An alternative means for disposing of TENORM has a second company interested in constructing a slurry well in North Dakota, according to reports heard during a recent NDIC Commission meeting.
A “slurry well” works by grinding up oilfield wastes such as drill cuttings or oil-contaminated soil, and then making it into a slurry that can be injected into a disposal well deep below ground water level. It is similar to how saltwater disposal is handled, but with fine particulates.
KT Enterprises wants to build its proposed injection well and treating plant on a 40-acre site one-half mile south of what’s known as Johnson’s Corner in McKenzie County, between Watford City and New Town. Johnson’s Corner is at the intersection of Highway 73 and 23.
According to the NDIC order, which was approved last week, the treating plant would take in oilfield wastes, including drill cuttings and soil contaminated by spills, and process them for injection down the saltwater disposal well, which would be drilled down to the Broom Creek formation.
Department of Mineral Resources Director Lynn Helms said the process is new to North Dakota, Montana and Wyoming, but has been used successfully in Texas, Alaska, and other countries.
“(KT Enterprises) has hired industry experts not just to design the well and process, but also to manage it at least in the initial two to three years,” Helms told NDIC Commissioners during a hearing to consider the project. “The individual comes from Russia, but has years and years of experience in this area of operations.”
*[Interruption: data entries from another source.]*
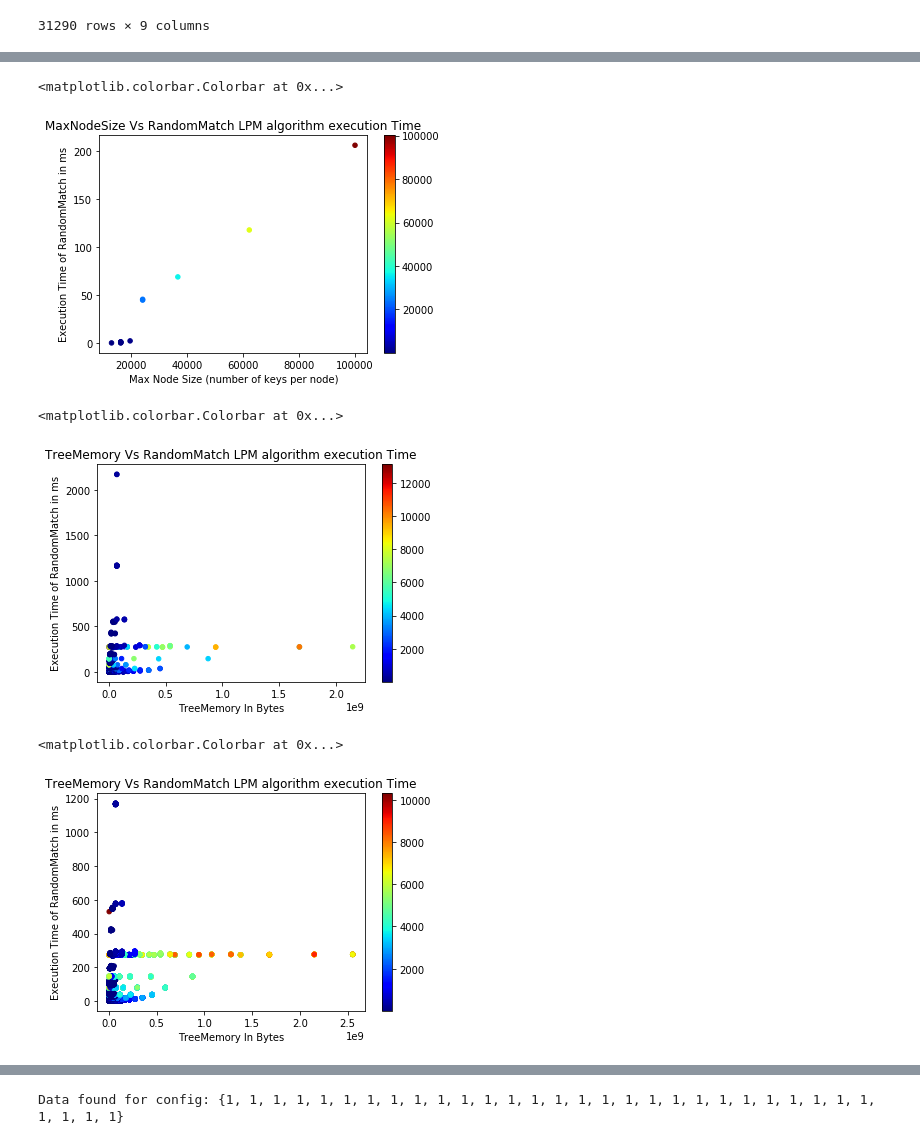
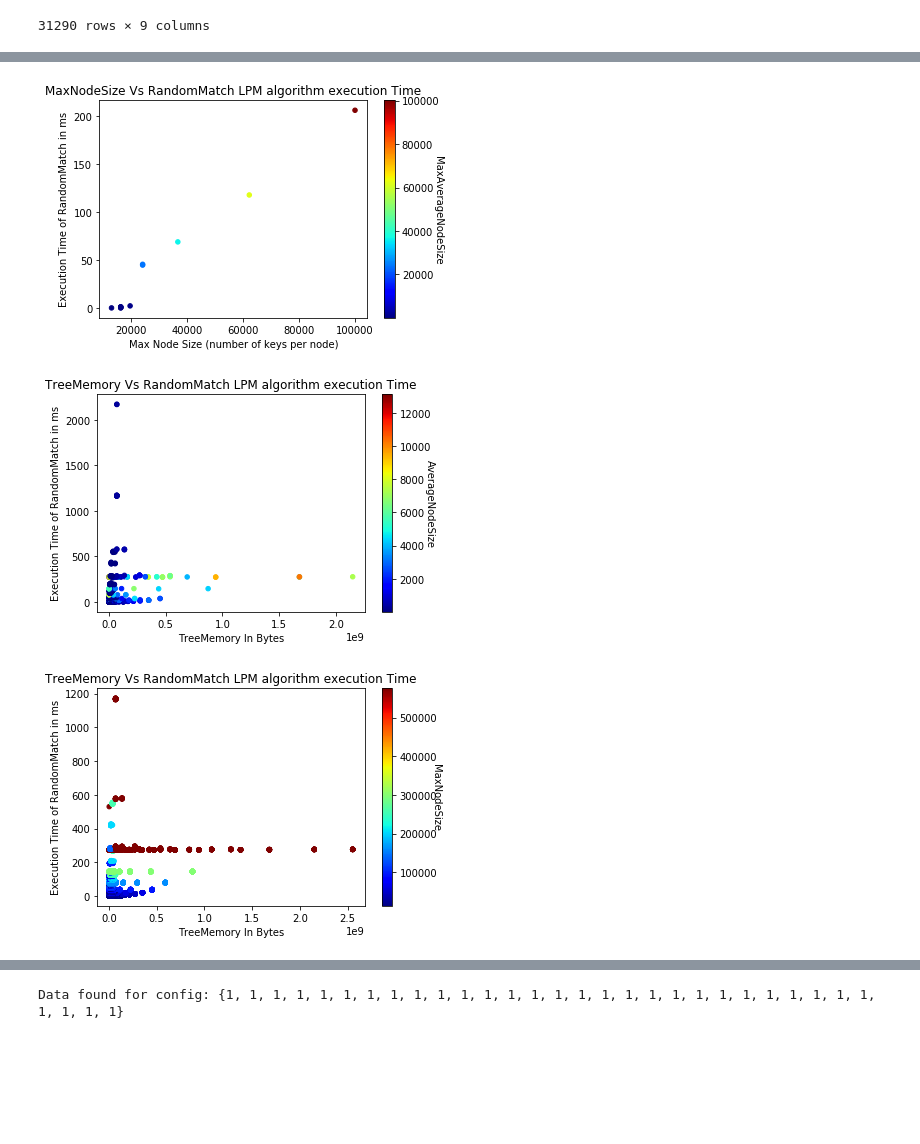
Before and after one commit to matrackif/TrieStrides, a Jupyter notebook: flavors_data_analysis.ipynb, the cells around one changed output, grey strips where cells are left out. Saved outputs shown, nothing was run; the diff lists cells and outputs as text; code cells hidden in the pictures; blank space fills up the shorter version.

```diff
--- a/flavors_data_analysis.ipynb
+++ b/flavors_data_analysis.ipynb
@@ -140,3 +140,6 @@ all_configs_5_strides[['Config', 'MaxNodeSize', 'MaxAverageNodeSize', 'AverageNo
 | 31285 | {24, 3, 3, 1, 1} | 575282 | 575282.000 | 346.4540 | 1172.260000 | 1737.49000 | 69481832 | ... |
 | 31275 | {24, 2, 2, 2, 2} | 575282 | 575282.000 | 278.8040 | 1172.600000 | 1738.97000 | 69465744 | ... |
 31290 rows × 9 columns
+# %%
+all_configs_5_strides = all_configs_5_strides.sort_values('TreeMemoryUniqueOnly')
+all_configs_5_strides[['Config', 'MaxNodeSize', 'MaxAverageNodeSize', 'AverageNodeSize', 'RandomMatch', 'Match','TreeMemoryUniqueOnly', 'Build', 'EmptyPointerLevels']]
@@ -251,10 +285,10 @@ plt.title("MaxNodeSize Vs RandomMatch LPM algorithm execution Time")
 plt.xlabel("Max Node Size (number of keys per node)")
 plt.ylabel("Execution Time of RandomMatch in ms")
 plt.scatter(x, y, s=20, c=z, marker='o', cmap = cm.jet)
-plt.colorbar()
+clb = plt.colorbar()
+clb.set_label('MaxAverageNodeSize', rotation=270)
 # %% [output]
-<matplotlib.colorbar.Colorbar at 0x...>
-[figure, old version]
+[figure, new version]
 # %%
 x = results_random_shuffled['TreeMemoryUniqueOnly'].values
 y = results_random_shuffled['RandomMatch'].values
@@ -263,22 +297,22 @@ plt.title("TreeMemory Vs RandomMatch LPM algorithm execution Time")
 plt.xlabel("TreeMemory In Bytes")
 plt.ylabel("Execution Time of RandomMatch in ms")
 plt.scatter(x, y, s=20, c=z, marker='o', cmap = cm.jet)
-plt.colorbar()
+clb = plt.colorbar()
+clb.set_label('AverageNodeSize', rotation=270)
 # %% [output]
-<matplotlib.colorbar.Colorbar at 0x...>
-[figure, old version]
+[figure, new version]
 # %%
 x = all_configs_5_strides['TreeMemoryUniqueOnly'].values
 y = all_configs_5_strides['RandomMatch'].values
-z = all_configs_5_strides['AverageNodeSize'].values
+z = all_configs_5_strides['MaxNodeSize'].values
 plt.title("TreeMemory Vs RandomMatch LPM algorithm execution Time")
 plt.xlabel("TreeMemory In Bytes")
 plt.ylabel("Execution Time of RandomMatch in ms")
 plt.scatter(x, y, s=20, c=z, marker='o', cmap = cm.jet)
-plt.colorbar()
+clb = plt.colorbar()
+clb.set_label('MaxNodeSize', rotation=270)
 # %% [output]
-<matplotlib.colorbar.Colorbar at 0x...>
-[figure, old version]
+[figure, new version]
 # %%
 # Completely random
 x = results_wolant['TreeMemoryUniqueOnly'].values
```
Also changed, not shown: parts of 19 cells of this notebook, 2 other files.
Helms added that the selected area has good geology for the project, with both good containment and confining zones. It is at least a half mile away from any producing wells, and more than a mile from EERC test wells in the area.
This is the second slurry well NDIC Commissioners have approved for North Dakota. The first was to Hydroil, which had proposed building one in northern McKenzie County. That project has been put on hold for the time being amid market uncertainty due to coronavirus, according to the company’s founder, Terry Walker.
Helms has told the Williston Herald it would be a much safer approach to disposal of TENORM wastes.
“As (these wastes) decompose, they produce radon gas,” he said. “A lot of care has to be taken with the handling, processing and disposal of that. If this becomes commercial and widespread, it would be a much safer and more permanent way of disposing of that waste stream.”
Naturally occurring radioactive materials are routinely brought to the surface during oil and gas extraction. While these are generally at very low levels when they come to the surface, the material can accumulate on the bottoms of tanks and in filter socks, gradually rising in concentration. When that happens, the materials are referred to as Technologically Enhanced Naturally Occurring Radioactive Materials, or TENORM.
North Dakota eased its radiation limits a few years ago, going from 5 picocuries to 50, to allow properly permitted landfills to accept such wastes, but so far no permits have been issued.
Secure Energy Services attempted to obtain licenses and permits for a TENORM landfill last year, but Williams County denied the company a conditional use permit until further study could be done. The Western Dakota Energy Association, meanwhile, approved studying the matter to help inform policies for Williams and other counties facing the issue.